> _Aim of the exercise_:
All entries below are to be returned exactly, with pictures left out.

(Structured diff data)

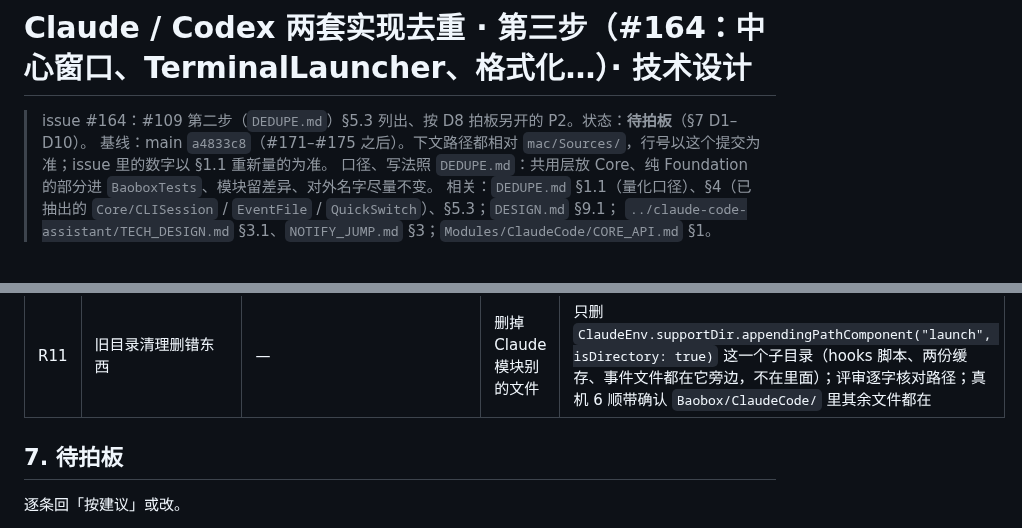
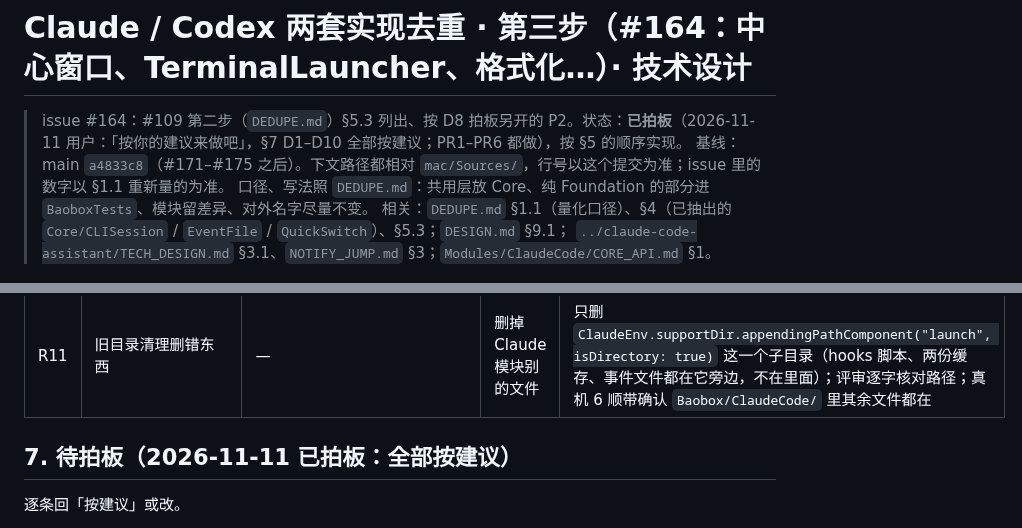
Before and after one commit to qiaob/baobox_mac, a Markdown page: docs/codex-assistant/DEDUPE-P2.md, 2 parts joined by grey strips. Drawn GitHub-style.

Commit message:
docs(cli): record the approved #164 decisions (D1-D10 as recommended)
Co-Authored-By: Claude Opus 5.5 <noreply@anthropic.com>
Claude-Session: 28fa22cc-8d1b-46c4-9731-e56042523bd9

```diff
--- a/docs/codex-assistant/DEDUPE-P2.md
+++ b/docs/codex-assistant/DEDUPE-P2.md
@@ -1,6 +1,6 @@
 # Claude / Codex 两套实现去重 · 第三步（#164：中心窗口、TerminalLauncher、格式化…）· 技术设计
 
-> issue #164：#109 第二步（`DEDUPE.md`）§5.3 列出、按 D8 拍板另开的 P2。状态：**待拍板**（§7 D1–D10）。
+> issue #164：#109 第二步（`DEDUPE.md`）§5.3 列出、按 D8 拍板另开的 P2。状态：**已拍板**（2026-11-11 用户：「按你的建议来做吧」，§7 D1–D10 全部按建议；PR1–PR6 都做），按 §5 的顺序实现。
 > 基线：main `a4833c8`（#171–#175 之后）。下文路径都相对 `mac/Sources/`，行号以这个提交为准；issue 里的数字以 §1.1 重新量的为准。
 > 口径、写法照 `DEDUPE.md`：共用层放 Core、纯 Foundation 的部分进 `BaoboxTests`、模块留差异、对外名字尽量不变。
 > 相关：`DEDUPE.md` §1.1（量化口径）、§4（已抽出的 `Core/CLISession` / `EventFile` / `QuickSwitch`）、§5.3；`DESIGN.md` §9.1；
@@ -816,7 +816,7 @@ PR1 + PR3 合进去，issue 的两条验收就满足了；PR5、PR6、PR2 里的
 | R10 | 泛型基类上的 `ObservableObject`（Store） | — | 菜单 / 用量页不刷新 | 同 `CLISessionIndex<Format>`（`DEDUPE.md` R10 已探针验证）；单测订阅 `objectWillChange` |
 | R11 | 旧目录清理删错东西 | — | 删掉 Claude 模块别的文件 | 只删 `ClaudeEnv.supportDir.appendingPathComponent("launch", isDirectory: true)` 这一个子目录（hooks 脚本、两份缓存、事件文件都在它旁边，不在里面）；评审逐字核对路径；真机 6 顺带确认 `Baobox/ClaudeCode/` 里其余文件都在 |
 
-## 7. 待拍板
+## 7. 待拍板（2026-11-11 已拍板：全部按建议）
 
 逐条回「按建议」或改。
 
```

> _Exercise response_:
Before and after one commit to qiaob/baobox_mac, a Markdown page: docs/codex-assistant/DEDUPE-P2.md, 2 parts joined by grey strips. Drawn GitHub-style.

Commit message:
docs(cli): record the approved #164 decisions (D1-D10 as recommended)
Co-Authored-By: Claude Opus 5.5 <noreply@anthropic.com>
Claude-Session: 28fa22cc-8d1b-46c4-9731-e56042523bd9

```diff
--- a/docs/codex-assistant/DEDUPE-P2.md
+++ b/docs/codex-assistant/DEDUPE-P2.md
@@ -1,6 +1,6 @@
 # Claude / Codex 两套实现去重 · 第三步（#164：中心窗口、TerminalLauncher、格式化…）· 技术设计
 
-> issue #164：#109 第二步（`DEDUPE.md`）§5.3 列出、按 D8 拍板另开的 P2。状态：**待拍板**（§7 D1–D10）。
+> issue #164：#109 第二步（`DEDUPE.md`）§5.3 列出、按 D8 拍板另开的 P2。状态：**已拍板**（2026-11-11 用户：「按你的建议来做吧」，§7 D1–D10 全部按建议；PR1–PR6 都做），按 §5 的顺序实现。
 > 基线：main `a4833c8`（#171–#175 之后）。下文路径都相对 `mac/Sources/`，行号以这个提交为准；issue 里的数字以 §1.1 重新量的为准。
 > 口径、写法照 `DEDUPE.md`：共用层放 Core、纯 Foundation 的部分进 `BaoboxTests`、模块留差异、对外名字尽量不变。
 > 相关：`DEDUPE.md` §1.1（量化口径）、§4（已抽出的 `Core/CLISession` / `EventFile` / `QuickSwitch`）、§5.3；`DESIGN.md` §9.1；
@@ -816,7 +816,7 @@ PR1 + PR3 合进去，issue 的两条验收就满足了；PR5、PR6、PR2 里的
 | R10 | 泛型基类上的 `ObservableObject`（Store） | — | 菜单 / 用量页不刷新 | 同 `CLISessionIndex<Format>`（`DEDUPE.md` R10 已探针验证）；单测订阅 `objectWillChange` |
 | R11 | 旧目录清理删错东西 | — | 删掉 Claude 模块别的文件 | 只删 `ClaudeEnv.supportDir.appendingPathComponent("launch", isDirectory: true)` 这一个子目录（hooks 脚本、两份缓存、事件文件都在它旁边，不在里面）；评审逐字核对路径；真机 6 顺带确认 `Baobox/ClaudeCode/` 里其余文件都在 |
 
-## 7. 待拍板
+## 7. 待拍板（2026-11-11 已拍板：全部按建议）
 
 逐条回「按建议」或改。
 
```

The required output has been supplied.